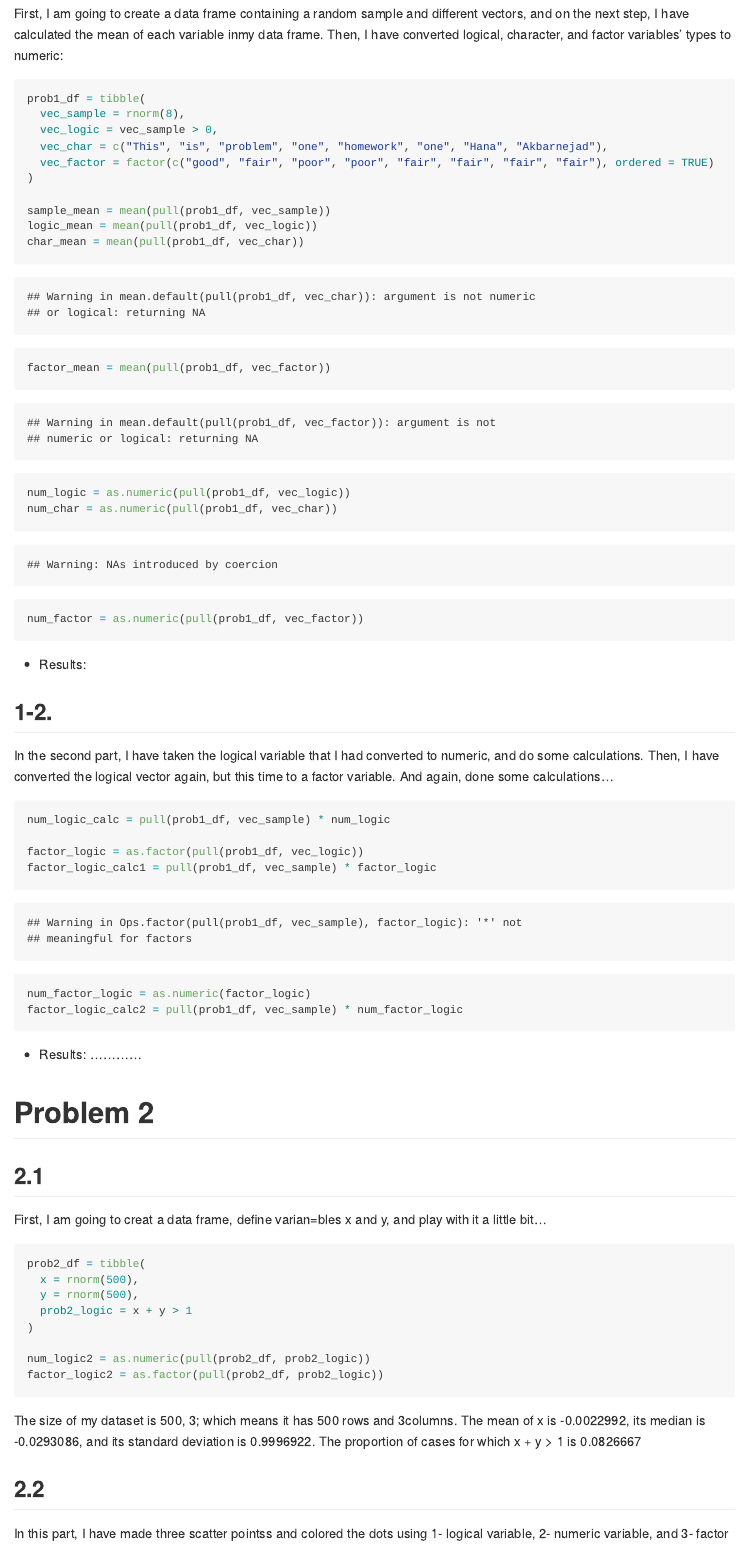
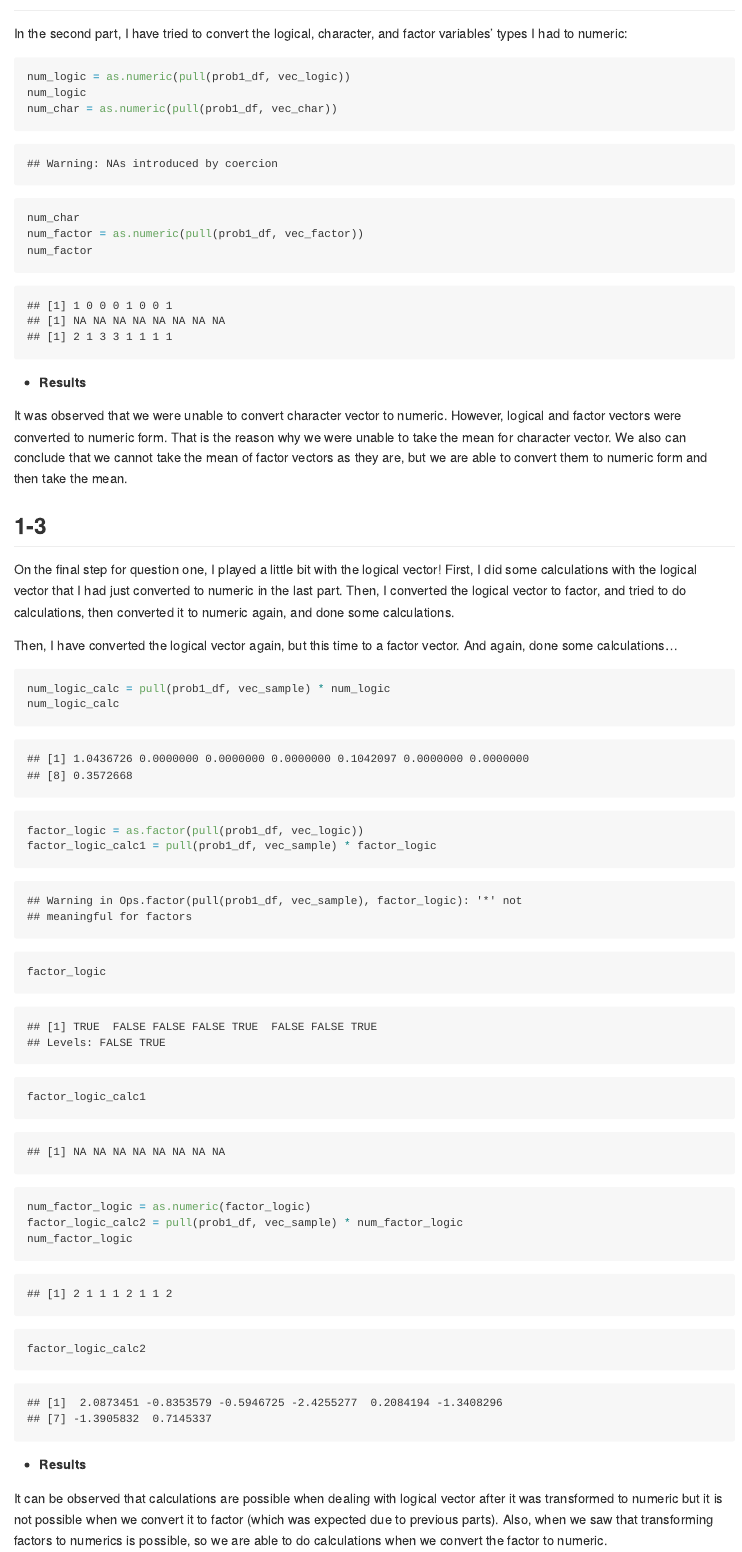
Before and after one commit to Akbarnejadhn/p8105_hw1_ha2546, an R Markdown document (p8105_hw1_ha2546.Rmd): the page in a window 1100 px wide, from 620 px down before the commit and from 1560 px down after it. The pictures show the output file p8105_hw1_ha2546.md that the author committed with the source, drawn offline in the style of GitHub.

Commit message:
On this step, I analyzed the results I had obtained for question 1, and tried to tidy up the format of my RMD document.

````diff
--- a/p8105_hw1_ha2546.Rmd
+++ b/p8105_hw1_ha2546.Rmd
@@ -18,10 +17,10 @@ library(tidyverse)
-First, I am going to create a data frame containing a random sample and different vectors, and on the next step, I have calculated the mean of each variable inmy data frame. Then, I have converted logical, character, and factor variables' types to numeric:
+## 1-1
+First, I am going to create a data frame containing a random sample and different vectors. On the next step, I have calculated the mean of each variable in my data frame.
 
 
-```{r}
+```{r create_df_mean}
 
 prob1_df = tibble(
   vec_sample = rnorm(8),
   vec_logic = vec_sample > 0,
   vec_char = c("This", "is", "problem", "one", "homework", "one", "Hana", "Akbarnejad"),
-  vec_factor = factor(c("good", "fair", "poor", "poor", "fair", "fair", "fair", "fair"), ordered = TRUE)
@@ -35,11 +37,9 @@ factor_mean = mean(pull(prob1_df, vec_factor))
-num_logic = as.numeric(pull(prob1_df, vec_logic))
-num_char = as.numeric(pull(prob1_df, vec_char))
-num_factor = as.numeric(pull(prob1_df, vec_factor))
+factor_mean
 
 ```
 
-* Results:
+* **Results**
+
+When trying to calculate the mean for the variables in my data frame, I observed that it is not possible for character and factor arguments. Calculating mean is only possible for numeric or logical vectors.
 
 
-## 1-2.
-In the second part, I have taken the logical variable that I had converted to numeric, and do some calculations. Then, I have converted the logical vector again, but this time to a factor variable. And again, done some calculations...
@@ -46,18 +47,47 @@ In the second part, I have taken the logical variable that I had converted to nu
+In the second part, I have tried to convert the logical, character, and factor variables' types I had to numeric:
 
-```{r}
+```{r transform_to_numeric, results='hold'}
+
+num_logic = as.numeric(pull(prob1_df, vec_logic))
+num_logic
+num_char = as.numeric(pull(prob1_df, vec_char))
+num_char
+num_factor = as.numeric(pull(prob1_df, vec_factor))
+num_factor
+
+```
+
+* **Results**
+
+It was observed that we were unable to convert character vector to numeric. However, logical and factor vectors were converted to numeric form. That is the reason why we were unable to take the mean for character vector. We also can conclude that we cannot take the mean of factor vectors as they are, but we are able to convert them to numeric form and then take the mean.
+
+
+## 1-3
+On the final step for question one, I played a little bit with the logical vector! First, I did some calculations with the logical vector that I had just converted to numeric in the last part. Then, I converted the logical vector to factor, and tried to do calculations, then converted it to numeric again, and done some calculations.
+
+Then, I have converted the logical vector again, but this time to a factor vector. And again, done some calculations...
+
+
+```{r playing_with_logic!}
 
 num_logic_calc = pull(prob1_df, vec_sample) * num_logic
+num_logic_calc
 
 factor_logic = as.factor(pull(prob1_df, vec_logic))
 factor_logic_calc1 = pull(prob1_df, vec_sample) * factor_logic
+factor_logic
+factor_logic_calc1
 
 num_factor_logic = as.numeric(factor_logic)
 factor_logic_calc2 = pull(prob1_df, vec_sample) * num_factor_logic
+num_factor_logic
+factor_logic_calc2
 
 ```
 
- * Results:
- ............
+ * **Results**
+
+It can be observed that calculations are possible when dealing with logical vector after it was transformed to numeric but it is not possible when we convert it to factor (which was expected due to previous parts). Also, when we saw that transforming factors to numerics is possible, so we are able to do calculations when we convert the factor to numeric.
 
 # Problem 2
 
````
Also changed, not shown: logic_scatterplot2.pdf, p8105_hw1_ha2546.md, p8105_hw1_ha2546_files/figure-gfm/unnamed-chunk-2-1.png (added), p8105_hw1_ha2546_files/figure-gfm/unnamed-chunk-2-2.png (added), p8105_hw1_ha2546_files/figure-gfm/unnamed-chunk-2-3.png (added), p8105_hw1_ha2546_files/figure-gfm/unnamed-chunk-3-1.png (added), p8105_hw1_ha2546_files/figure-gfm/unnamed-chunk-3-2.png (added), p8105_hw1_ha2546_files/figure-gfm/unnamed-chunk-3-3.png (added), p8105_hw1_ha2546_files/figure-gfm/unnamed-chunk-4-1.png (added), p8105_hw1_ha2546_files/figure-gfm/unnamed-chunk-4-2.png (added), p8105_hw1_ha2546_files/figure-gfm/unnamed-chunk-4-3.png (added), p8105_hw1_ha2546.Rmd (9 more changed lines).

* _Work to complete_
Line by line, print the records above exactly, skipping each picture.

* _Exercise answer_
Before and after one commit to Akbarnejadhn/p8105_hw1_ha2546, an R Markdown document (p8105_hw1_ha2546.Rmd): the page in a window 1100 px wide, from 620 px down before the commit and from 1560 px down after it. The pictures show the output file p8105_hw1_ha2546.md that the author committed with the source, drawn offline in the style of GitHub.

Commit message:
On this step, I analyzed the results I had obtained for question 1, and tried to tidy up the format of my RMD document.

````diff
--- a/p8105_hw1_ha2546.Rmd
+++ b/p8105_hw1_ha2546.Rmd
@@ -18,10 +17,10 @@ library(tidyverse)
-First, I am going to create a data frame containing a random sample and different vectors, and on the next step, I have calculated the mean of each variable inmy data frame. Then, I have converted logical, character, and factor variables' types to numeric:
+## 1-1
+First, I am going to create a data frame containing a random sample and different vectors. On the next step, I have calculated the mean of each variable in my data frame.
 
 
-```{r}
+```{r create_df_mean}
 
 prob1_df = tibble(
   vec_sample = rnorm(8),
   vec_logic = vec_sample > 0,
   vec_char = c("This", "is", "problem", "one", "homework", "one", "Hana", "Akbarnejad"),
-  vec_factor = factor(c("good", "fair", "poor", "poor", "fair", "fair", "fair", "fair"), ordered = TRUE)
@@ -35,11 +37,9 @@ factor_mean = mean(pull(prob1_df, vec_factor))
-num_logic = as.numeric(pull(prob1_df, vec_logic))
-num_char = as.numeric(pull(prob1_df, vec_char))
-num_factor = as.numeric(pull(prob1_df, vec_factor))
+factor_mean
 
 ```
 
-* Results:
+* **Results**
+
+When trying to calculate the mean for the variables in my data frame, I observed that it is not possible for character and factor arguments. Calculating mean is only possible for numeric or logical vectors.
 
 
-## 1-2.
-In the second part, I have taken the logical variable that I had converted to numeric, and do some calculations. Then, I have converted the logical vector again, but this time to a factor variable. And again, done some calculations...
@@ -46,18 +47,47 @@ In the second part, I have taken the logical variable that I had converted to nu
+In the second part, I have tried to convert the logical, character, and factor variables' types I had to numeric:
 
-```{r}
+```{r transform_to_numeric, results='hold'}
+
+num_logic = as.numeric(pull(prob1_df, vec_logic))
+num_logic
+num_char = as.numeric(pull(prob1_df, vec_char))
+num_char
+num_factor = as.numeric(pull(prob1_df, vec_factor))
+num_factor
+
+```
+
+* **Results**
+
+It was observed that we were unable to convert character vector to numeric. However, logical and factor vectors were converted to numeric form. That is the reason why we were unable to take the mean for character vector. We also can conclude that we cannot take the mean of factor vectors as they are, but we are able to convert them to numeric form and then take the mean.
+
+
+## 1-3
+On the final step for question one, I played a little bit with the logical vector! First, I did some calculations with the logical vector that I had just converted to numeric in the last part. Then, I converted the logical vector to factor, and tried to do calculations, then converted it to numeric again, and done some calculations.
+
+Then, I have converted the logical vector again, but this time to a factor vector. And again, done some calculations...
+
+
+```{r playing_with_logic!}
 
 num_logic_calc = pull(prob1_df, vec_sample) * num_logic
+num_logic_calc
 
 factor_logic = as.factor(pull(prob1_df, vec_logic))
 factor_logic_calc1 = pull(prob1_df, vec_sample) * factor_logic
+factor_logic
+factor_logic_calc1
 
 num_factor_logic = as.numeric(factor_logic)
 factor_logic_calc2 = pull(prob1_df, vec_sample) * num_factor_logic
+num_factor_logic
+factor_logic_calc2
 
 ```
 
- * Results:
- ............
+ * **Results**
+
+It can be observed that calculations are possible when dealing with logical vector after it was transformed to numeric but it is not possible when we convert it to factor (which was expected due to previous parts). Also, when we saw that transforming factors to numerics is possible, so we are able to do calculations when we convert the factor to numeric.
 
 # Problem 2
 
````
Also changed, not shown: logic_scatterplot2.pdf, p8105_hw1_ha2546.md, p8105_hw1_ha2546_files/figure-gfm/unnamed-chunk-2-1.png (added), p8105_hw1_ha2546_files/figure-gfm/unnamed-chunk-2-2.png (added), p8105_hw1_ha2546_files/figure-gfm/unnamed-chunk-2-3.png (added), p8105_hw1_ha2546_files/figure-gfm/unnamed-chunk-3-1.png (added), p8105_hw1_ha2546_files/figure-gfm/unnamed-chunk-3-2.png (added), p8105_hw1_ha2546_files/figure-gfm/unnamed-chunk-3-3.png (added), p8105_hw1_ha2546_files/figure-gfm/unnamed-chunk-4-1.png (added), p8105_hw1_ha2546_files/figure-gfm/unnamed-chunk-4-2.png (added), p8105_hw1_ha2546_files/figure-gfm/unnamed-chunk-4-3.png (added), p8105_hw1_ha2546.Rmd (9 more changed lines).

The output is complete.